The problem: Go through the material line by line and copy each one with the word "takes".

Provided data:
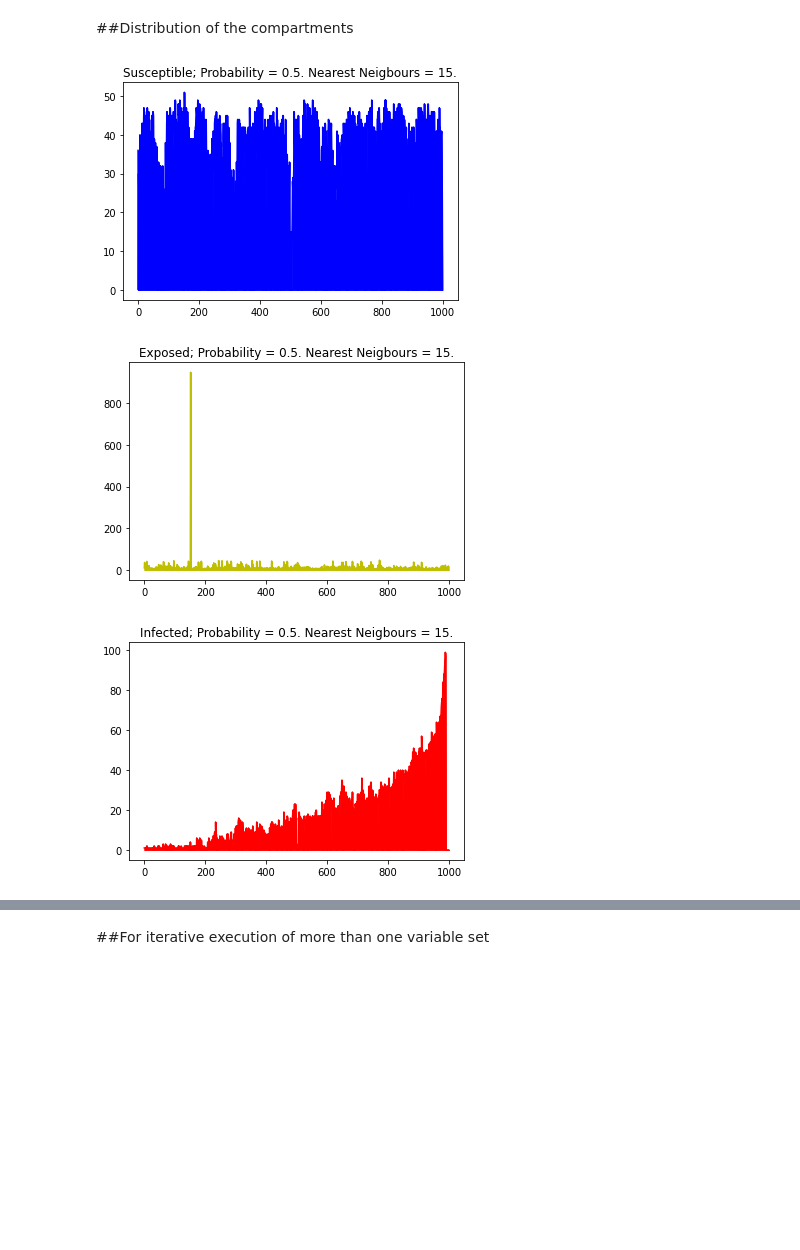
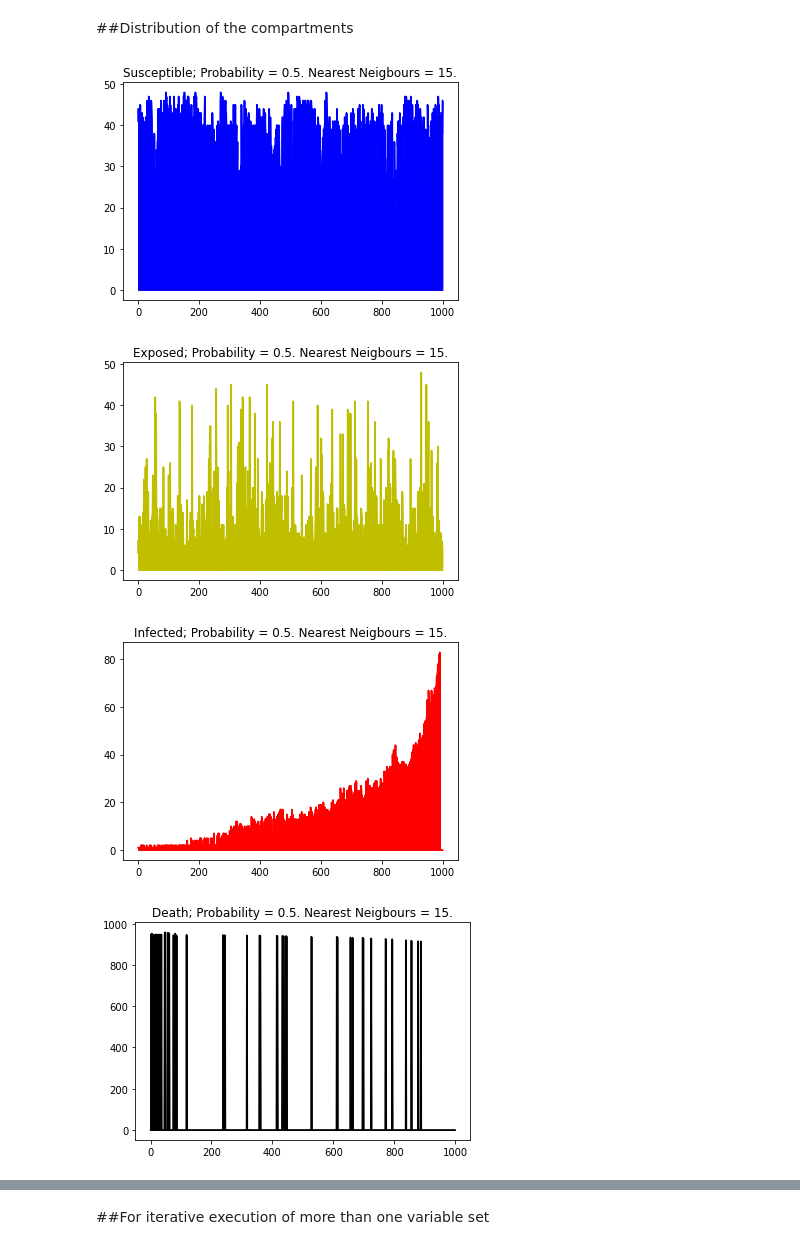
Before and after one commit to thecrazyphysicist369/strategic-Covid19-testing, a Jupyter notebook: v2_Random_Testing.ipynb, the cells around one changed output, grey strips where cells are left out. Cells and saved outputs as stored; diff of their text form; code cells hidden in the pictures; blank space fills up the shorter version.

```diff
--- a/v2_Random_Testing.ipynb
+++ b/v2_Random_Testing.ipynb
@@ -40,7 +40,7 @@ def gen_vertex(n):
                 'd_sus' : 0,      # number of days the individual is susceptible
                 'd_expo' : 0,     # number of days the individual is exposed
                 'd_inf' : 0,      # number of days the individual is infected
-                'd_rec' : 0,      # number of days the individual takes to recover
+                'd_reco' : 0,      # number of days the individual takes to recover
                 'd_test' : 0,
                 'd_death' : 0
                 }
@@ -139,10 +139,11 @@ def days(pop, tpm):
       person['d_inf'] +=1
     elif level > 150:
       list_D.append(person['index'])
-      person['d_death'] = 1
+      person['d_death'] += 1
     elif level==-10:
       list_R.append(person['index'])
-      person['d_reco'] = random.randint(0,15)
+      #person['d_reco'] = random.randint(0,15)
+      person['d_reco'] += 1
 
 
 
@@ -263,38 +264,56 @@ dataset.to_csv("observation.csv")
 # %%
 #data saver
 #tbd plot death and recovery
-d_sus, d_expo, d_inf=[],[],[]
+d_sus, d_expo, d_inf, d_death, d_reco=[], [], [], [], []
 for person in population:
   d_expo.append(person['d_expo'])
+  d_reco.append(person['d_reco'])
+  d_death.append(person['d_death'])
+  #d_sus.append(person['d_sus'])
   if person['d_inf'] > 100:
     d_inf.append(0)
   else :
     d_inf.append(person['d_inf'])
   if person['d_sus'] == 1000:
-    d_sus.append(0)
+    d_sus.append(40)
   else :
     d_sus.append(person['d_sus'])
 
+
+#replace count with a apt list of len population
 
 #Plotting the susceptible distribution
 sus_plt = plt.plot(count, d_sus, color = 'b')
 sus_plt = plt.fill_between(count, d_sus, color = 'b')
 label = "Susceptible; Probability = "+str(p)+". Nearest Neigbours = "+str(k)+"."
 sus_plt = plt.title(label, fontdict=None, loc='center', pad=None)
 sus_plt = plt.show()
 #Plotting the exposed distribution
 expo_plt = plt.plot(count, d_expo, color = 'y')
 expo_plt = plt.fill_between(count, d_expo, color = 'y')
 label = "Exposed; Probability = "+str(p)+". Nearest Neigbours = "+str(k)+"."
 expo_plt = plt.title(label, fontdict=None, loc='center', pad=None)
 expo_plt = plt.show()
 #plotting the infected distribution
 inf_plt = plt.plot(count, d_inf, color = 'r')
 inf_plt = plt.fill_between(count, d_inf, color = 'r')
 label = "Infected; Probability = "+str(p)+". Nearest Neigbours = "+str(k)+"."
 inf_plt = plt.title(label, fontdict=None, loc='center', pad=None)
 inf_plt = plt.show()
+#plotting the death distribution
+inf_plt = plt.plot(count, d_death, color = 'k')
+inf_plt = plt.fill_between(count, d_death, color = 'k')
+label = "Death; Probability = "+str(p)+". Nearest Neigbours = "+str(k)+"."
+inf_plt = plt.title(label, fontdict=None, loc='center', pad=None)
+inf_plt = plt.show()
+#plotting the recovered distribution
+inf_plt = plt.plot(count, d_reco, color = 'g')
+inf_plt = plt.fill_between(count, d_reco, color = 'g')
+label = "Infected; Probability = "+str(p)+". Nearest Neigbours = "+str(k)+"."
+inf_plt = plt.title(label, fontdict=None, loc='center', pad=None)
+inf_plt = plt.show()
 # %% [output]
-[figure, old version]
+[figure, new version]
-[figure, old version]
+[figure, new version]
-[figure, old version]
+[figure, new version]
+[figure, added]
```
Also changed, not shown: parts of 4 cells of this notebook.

Answer space:
-                'd_rec' : 0,      # number of days the individual takes to recover
+                'd_reco' : 0,      # number of days the individual takes to recover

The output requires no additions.